### Edit difference data:
■ ■ ■ ■ ■

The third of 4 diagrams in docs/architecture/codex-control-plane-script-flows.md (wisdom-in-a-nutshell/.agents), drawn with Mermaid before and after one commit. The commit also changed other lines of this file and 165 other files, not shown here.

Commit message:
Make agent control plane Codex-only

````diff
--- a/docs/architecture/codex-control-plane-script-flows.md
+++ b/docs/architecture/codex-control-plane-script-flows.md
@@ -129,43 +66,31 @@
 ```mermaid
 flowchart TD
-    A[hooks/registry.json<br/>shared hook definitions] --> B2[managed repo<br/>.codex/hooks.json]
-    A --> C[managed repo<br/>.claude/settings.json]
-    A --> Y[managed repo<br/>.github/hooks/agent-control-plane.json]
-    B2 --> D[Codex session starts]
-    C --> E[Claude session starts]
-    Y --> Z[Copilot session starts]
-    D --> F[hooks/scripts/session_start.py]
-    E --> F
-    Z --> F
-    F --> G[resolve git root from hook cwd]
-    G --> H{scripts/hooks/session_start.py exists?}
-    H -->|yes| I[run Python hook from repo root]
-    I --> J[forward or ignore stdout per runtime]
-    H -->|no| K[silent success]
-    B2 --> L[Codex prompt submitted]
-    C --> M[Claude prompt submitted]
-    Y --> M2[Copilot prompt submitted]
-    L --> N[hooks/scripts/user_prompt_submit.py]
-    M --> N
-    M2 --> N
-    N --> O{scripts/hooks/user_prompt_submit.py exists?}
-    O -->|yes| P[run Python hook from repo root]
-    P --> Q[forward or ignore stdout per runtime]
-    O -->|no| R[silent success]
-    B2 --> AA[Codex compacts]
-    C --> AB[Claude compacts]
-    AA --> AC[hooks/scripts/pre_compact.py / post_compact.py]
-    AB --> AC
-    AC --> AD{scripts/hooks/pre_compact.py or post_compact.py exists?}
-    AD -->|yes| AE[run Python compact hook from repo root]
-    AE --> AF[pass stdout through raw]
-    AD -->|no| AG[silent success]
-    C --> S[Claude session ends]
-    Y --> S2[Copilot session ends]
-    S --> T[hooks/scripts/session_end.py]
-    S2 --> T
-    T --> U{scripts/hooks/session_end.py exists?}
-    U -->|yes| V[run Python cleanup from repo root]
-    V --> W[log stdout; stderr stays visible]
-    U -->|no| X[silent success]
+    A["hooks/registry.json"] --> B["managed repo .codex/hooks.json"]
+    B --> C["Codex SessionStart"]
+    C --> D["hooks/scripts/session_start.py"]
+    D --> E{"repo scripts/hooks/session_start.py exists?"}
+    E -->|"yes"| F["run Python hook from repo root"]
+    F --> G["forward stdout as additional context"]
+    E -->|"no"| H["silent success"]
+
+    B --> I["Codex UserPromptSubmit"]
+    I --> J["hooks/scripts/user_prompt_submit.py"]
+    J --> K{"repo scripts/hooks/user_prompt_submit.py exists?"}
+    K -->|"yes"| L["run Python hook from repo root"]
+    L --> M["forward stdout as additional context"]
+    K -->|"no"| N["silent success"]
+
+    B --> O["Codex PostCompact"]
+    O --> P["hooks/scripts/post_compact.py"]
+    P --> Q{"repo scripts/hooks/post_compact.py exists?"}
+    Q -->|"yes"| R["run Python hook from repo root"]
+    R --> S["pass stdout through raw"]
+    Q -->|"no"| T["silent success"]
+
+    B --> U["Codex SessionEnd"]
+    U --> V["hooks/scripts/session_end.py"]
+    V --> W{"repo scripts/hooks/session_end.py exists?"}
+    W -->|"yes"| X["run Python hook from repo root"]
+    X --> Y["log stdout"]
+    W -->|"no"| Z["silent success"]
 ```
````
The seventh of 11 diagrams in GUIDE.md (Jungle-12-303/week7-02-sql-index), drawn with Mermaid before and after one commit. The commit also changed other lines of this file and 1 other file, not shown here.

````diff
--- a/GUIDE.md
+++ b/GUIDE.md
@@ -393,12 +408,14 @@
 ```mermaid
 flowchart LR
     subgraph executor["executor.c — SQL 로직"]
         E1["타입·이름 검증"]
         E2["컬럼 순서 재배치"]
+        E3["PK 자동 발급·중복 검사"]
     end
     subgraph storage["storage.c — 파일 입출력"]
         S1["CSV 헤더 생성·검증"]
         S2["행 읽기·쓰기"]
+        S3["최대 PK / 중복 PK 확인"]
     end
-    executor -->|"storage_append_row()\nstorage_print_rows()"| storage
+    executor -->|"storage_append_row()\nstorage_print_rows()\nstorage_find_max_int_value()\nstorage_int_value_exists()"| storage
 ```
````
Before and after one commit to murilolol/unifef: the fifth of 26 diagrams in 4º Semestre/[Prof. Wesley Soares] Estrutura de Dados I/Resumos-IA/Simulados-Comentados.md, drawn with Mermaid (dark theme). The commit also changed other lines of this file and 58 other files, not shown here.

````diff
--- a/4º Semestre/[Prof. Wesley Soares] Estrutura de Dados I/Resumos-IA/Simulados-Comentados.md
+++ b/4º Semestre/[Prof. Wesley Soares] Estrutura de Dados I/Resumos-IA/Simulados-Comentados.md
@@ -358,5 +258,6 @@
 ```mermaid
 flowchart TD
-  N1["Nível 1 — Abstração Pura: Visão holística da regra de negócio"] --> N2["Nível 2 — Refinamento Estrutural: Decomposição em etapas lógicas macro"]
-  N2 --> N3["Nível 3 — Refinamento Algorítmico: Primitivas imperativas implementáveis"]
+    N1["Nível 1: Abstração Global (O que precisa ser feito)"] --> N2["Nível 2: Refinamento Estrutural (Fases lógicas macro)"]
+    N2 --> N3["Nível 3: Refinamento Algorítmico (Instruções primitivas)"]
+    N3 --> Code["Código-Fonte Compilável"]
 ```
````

■ ■ ■ ■ ■

### ACTIVITY:
What you give back should be exactly the lines of the data above from the line with "3 — Refinamento" through the line with "1: Abstração Global", both of those included, and nothing more.

### FINAL ANSWER:
-  N2 --> N3["Nível 3 — Refinamento Algorítmico: Primitivas imperativas implementáveis"]
+    N1["Nível 1: Abstração Global (O que precisa ser feito)"] --> N2["Nível 2: Refinamento Estrutural (Fases lógicas macro)"]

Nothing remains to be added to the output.